■ What you should do
The answer must consist of every line from the entries below that contains the word "ggbjgpy".

=== Begin Enclosure ===

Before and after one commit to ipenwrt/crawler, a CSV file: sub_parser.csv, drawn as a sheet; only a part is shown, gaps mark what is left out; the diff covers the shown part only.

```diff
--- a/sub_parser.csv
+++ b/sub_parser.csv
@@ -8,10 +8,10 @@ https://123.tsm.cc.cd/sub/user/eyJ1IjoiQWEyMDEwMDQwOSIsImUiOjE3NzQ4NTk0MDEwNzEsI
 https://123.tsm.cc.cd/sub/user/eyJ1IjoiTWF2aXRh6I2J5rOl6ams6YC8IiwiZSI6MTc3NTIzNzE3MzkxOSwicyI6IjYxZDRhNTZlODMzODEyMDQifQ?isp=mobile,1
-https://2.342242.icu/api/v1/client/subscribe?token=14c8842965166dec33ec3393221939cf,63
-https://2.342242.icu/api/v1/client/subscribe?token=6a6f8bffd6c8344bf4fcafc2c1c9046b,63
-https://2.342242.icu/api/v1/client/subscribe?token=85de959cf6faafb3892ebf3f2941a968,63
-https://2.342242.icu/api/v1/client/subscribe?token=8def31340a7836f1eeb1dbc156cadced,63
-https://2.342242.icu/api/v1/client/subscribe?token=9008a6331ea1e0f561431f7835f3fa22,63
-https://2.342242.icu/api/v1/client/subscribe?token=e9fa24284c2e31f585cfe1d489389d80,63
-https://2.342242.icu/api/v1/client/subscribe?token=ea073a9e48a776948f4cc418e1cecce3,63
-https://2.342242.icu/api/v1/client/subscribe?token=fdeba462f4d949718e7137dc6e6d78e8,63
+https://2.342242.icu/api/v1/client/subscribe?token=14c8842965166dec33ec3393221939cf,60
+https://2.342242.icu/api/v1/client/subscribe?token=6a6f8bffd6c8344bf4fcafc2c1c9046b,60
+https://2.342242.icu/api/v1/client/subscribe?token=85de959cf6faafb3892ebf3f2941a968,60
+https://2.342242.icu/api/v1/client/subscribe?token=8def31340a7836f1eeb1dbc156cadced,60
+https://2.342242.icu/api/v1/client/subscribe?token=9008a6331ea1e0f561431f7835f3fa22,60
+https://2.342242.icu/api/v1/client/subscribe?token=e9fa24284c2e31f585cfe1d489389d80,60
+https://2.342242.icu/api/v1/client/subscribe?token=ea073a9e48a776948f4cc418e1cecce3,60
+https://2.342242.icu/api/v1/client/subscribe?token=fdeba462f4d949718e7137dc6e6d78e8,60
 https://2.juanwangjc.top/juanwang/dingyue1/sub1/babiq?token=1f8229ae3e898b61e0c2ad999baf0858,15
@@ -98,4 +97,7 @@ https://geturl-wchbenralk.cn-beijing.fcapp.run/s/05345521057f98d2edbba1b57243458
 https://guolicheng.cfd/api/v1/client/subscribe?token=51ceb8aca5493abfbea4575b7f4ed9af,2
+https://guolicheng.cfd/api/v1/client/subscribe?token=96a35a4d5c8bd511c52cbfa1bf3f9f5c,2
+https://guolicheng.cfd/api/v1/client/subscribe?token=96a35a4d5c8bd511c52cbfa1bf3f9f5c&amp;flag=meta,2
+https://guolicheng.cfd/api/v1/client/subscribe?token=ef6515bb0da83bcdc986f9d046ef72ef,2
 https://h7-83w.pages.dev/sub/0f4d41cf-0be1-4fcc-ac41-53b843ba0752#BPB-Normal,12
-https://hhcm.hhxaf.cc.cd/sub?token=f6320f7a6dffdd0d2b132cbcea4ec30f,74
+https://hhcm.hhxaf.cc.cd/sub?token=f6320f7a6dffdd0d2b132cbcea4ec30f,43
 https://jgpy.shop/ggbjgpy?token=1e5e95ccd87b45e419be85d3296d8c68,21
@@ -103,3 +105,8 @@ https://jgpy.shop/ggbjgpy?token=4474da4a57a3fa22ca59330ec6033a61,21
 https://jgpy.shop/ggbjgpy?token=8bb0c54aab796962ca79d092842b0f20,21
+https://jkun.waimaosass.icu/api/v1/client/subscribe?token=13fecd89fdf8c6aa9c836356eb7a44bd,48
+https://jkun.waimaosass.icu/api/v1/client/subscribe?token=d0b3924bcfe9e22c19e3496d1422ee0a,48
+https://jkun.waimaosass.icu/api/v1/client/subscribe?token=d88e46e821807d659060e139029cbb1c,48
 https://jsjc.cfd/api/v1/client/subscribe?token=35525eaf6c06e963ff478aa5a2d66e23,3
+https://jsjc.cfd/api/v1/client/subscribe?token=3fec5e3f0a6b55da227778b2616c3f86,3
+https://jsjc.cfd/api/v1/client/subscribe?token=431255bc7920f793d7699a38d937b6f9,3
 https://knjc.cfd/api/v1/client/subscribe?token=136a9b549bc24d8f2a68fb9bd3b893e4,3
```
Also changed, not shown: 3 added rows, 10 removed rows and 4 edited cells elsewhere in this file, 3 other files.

=== End Enclosure ===

■ Exercise response
 https://jgpy.shop/ggbjgpy?token=1e5e95ccd87b45e419be85d3296d8c68,21
@@ -103,3 +105,8 @@ https://jgpy.shop/ggbjgpy?token=4474da4a57a3fa22ca59330ec6033a61,21
 https://jgpy.shop/ggbjgpy?token=8bb0c54aab796962ca79d092842b0f20,21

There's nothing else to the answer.